“Democrats have a plan for the February session to address the needs of Oregonians,” said Rosenbaum, whose constituency includes Portland and Milwaukie. “We are committed to protecting middle-class families and supporting small businesses from all corners of the state. These Oregonians are counting on us to fight for them in these tough times.”
Rosenbaum and Kotek were joined by Ginny Real of Salem, who lost her home to foreclosure after her bank refused to work with her to renegotiate her loan, and James Vander Meide of McMinnville, a small-business owner who has struggled to get access to the capital he needs to launch and grow his business. Both Oregonians called on the legislature to take action on these critical issues.
House and Senate Democrats’ agendas for the February session include concepts addressing the foreclosure crisis that has hit hard across the state and proposals that will spur job growth by making it easier to own and grow a business in Oregon. Democratic leaders also focused on proposals to improve accountability in the public contracting process and increase oversight of the health insurance industry to make sure that Oregonians get the greatest value out of every dollar.
While the NWCUA has not yet received a copy of the bill, the legislative affairs team last week reviewed a bill that Democratic Senator Lee Beyer and Senator Brian Boquist are working on related to mandatory mediation prior to foreclosure. Beyer is the chair of the Senate Business Committee and serves on the board of directors for Oregon Community Credit Union.
This issue promises to be one of the most controversial of the February session.

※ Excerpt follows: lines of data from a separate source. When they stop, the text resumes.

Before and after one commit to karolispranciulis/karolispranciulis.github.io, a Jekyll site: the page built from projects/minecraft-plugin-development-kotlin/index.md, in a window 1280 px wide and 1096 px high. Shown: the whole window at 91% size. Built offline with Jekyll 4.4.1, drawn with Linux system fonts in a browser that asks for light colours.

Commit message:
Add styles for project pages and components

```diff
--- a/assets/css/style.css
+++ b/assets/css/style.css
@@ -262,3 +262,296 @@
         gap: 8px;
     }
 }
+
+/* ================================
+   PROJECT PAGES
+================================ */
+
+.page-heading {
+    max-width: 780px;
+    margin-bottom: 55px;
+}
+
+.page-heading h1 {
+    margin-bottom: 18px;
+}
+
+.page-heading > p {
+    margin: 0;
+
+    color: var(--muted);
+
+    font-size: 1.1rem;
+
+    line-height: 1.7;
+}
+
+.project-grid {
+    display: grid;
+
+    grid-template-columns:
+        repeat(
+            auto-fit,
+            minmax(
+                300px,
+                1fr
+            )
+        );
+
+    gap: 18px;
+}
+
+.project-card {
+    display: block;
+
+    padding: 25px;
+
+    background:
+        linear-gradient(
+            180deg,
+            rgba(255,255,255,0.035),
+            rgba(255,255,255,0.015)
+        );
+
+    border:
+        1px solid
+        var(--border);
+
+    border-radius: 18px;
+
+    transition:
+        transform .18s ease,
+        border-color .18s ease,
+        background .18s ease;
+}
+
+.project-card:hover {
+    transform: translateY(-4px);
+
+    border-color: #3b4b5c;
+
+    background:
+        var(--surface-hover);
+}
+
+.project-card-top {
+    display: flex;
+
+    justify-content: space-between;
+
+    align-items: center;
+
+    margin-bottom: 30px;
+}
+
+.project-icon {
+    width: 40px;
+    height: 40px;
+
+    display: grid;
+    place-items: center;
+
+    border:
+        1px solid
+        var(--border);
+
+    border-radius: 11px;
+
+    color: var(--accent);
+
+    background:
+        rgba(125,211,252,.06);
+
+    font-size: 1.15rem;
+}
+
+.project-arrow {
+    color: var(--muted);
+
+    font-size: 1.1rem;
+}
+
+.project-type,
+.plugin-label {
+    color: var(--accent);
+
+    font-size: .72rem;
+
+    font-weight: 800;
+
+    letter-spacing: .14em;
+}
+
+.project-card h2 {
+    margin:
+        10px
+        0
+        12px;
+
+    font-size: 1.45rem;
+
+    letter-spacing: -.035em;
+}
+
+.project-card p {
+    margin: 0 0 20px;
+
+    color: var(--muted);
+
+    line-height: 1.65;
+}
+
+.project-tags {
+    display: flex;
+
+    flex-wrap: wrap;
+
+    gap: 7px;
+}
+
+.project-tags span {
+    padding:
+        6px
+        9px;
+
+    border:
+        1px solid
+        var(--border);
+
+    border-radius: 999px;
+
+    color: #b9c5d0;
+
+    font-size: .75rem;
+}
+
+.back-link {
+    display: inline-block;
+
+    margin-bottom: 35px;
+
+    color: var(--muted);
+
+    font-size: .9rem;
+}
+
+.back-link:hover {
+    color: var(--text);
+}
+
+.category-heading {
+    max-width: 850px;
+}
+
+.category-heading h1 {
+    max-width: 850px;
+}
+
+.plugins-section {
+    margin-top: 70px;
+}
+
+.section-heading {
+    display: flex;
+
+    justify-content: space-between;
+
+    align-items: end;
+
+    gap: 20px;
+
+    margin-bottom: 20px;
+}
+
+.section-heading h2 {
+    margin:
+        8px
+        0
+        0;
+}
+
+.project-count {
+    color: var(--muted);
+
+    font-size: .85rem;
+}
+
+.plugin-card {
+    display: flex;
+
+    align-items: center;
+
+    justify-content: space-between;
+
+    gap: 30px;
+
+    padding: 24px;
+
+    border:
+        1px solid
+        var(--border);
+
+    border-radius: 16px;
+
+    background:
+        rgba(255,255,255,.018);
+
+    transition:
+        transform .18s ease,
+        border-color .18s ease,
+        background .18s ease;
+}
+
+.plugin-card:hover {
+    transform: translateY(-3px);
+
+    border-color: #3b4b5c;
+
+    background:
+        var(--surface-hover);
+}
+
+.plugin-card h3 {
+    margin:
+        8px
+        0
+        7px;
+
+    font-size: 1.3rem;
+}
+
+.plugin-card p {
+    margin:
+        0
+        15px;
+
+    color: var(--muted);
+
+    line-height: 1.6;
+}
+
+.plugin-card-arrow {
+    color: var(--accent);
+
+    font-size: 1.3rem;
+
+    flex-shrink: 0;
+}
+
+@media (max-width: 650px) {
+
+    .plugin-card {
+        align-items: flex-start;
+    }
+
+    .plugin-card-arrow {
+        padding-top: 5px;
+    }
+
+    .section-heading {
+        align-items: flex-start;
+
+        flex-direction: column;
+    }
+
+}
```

Questions or Concerns? Contact Matt Halvorson, Anthem Editor: email@example.com.
Posted in Advocacy News.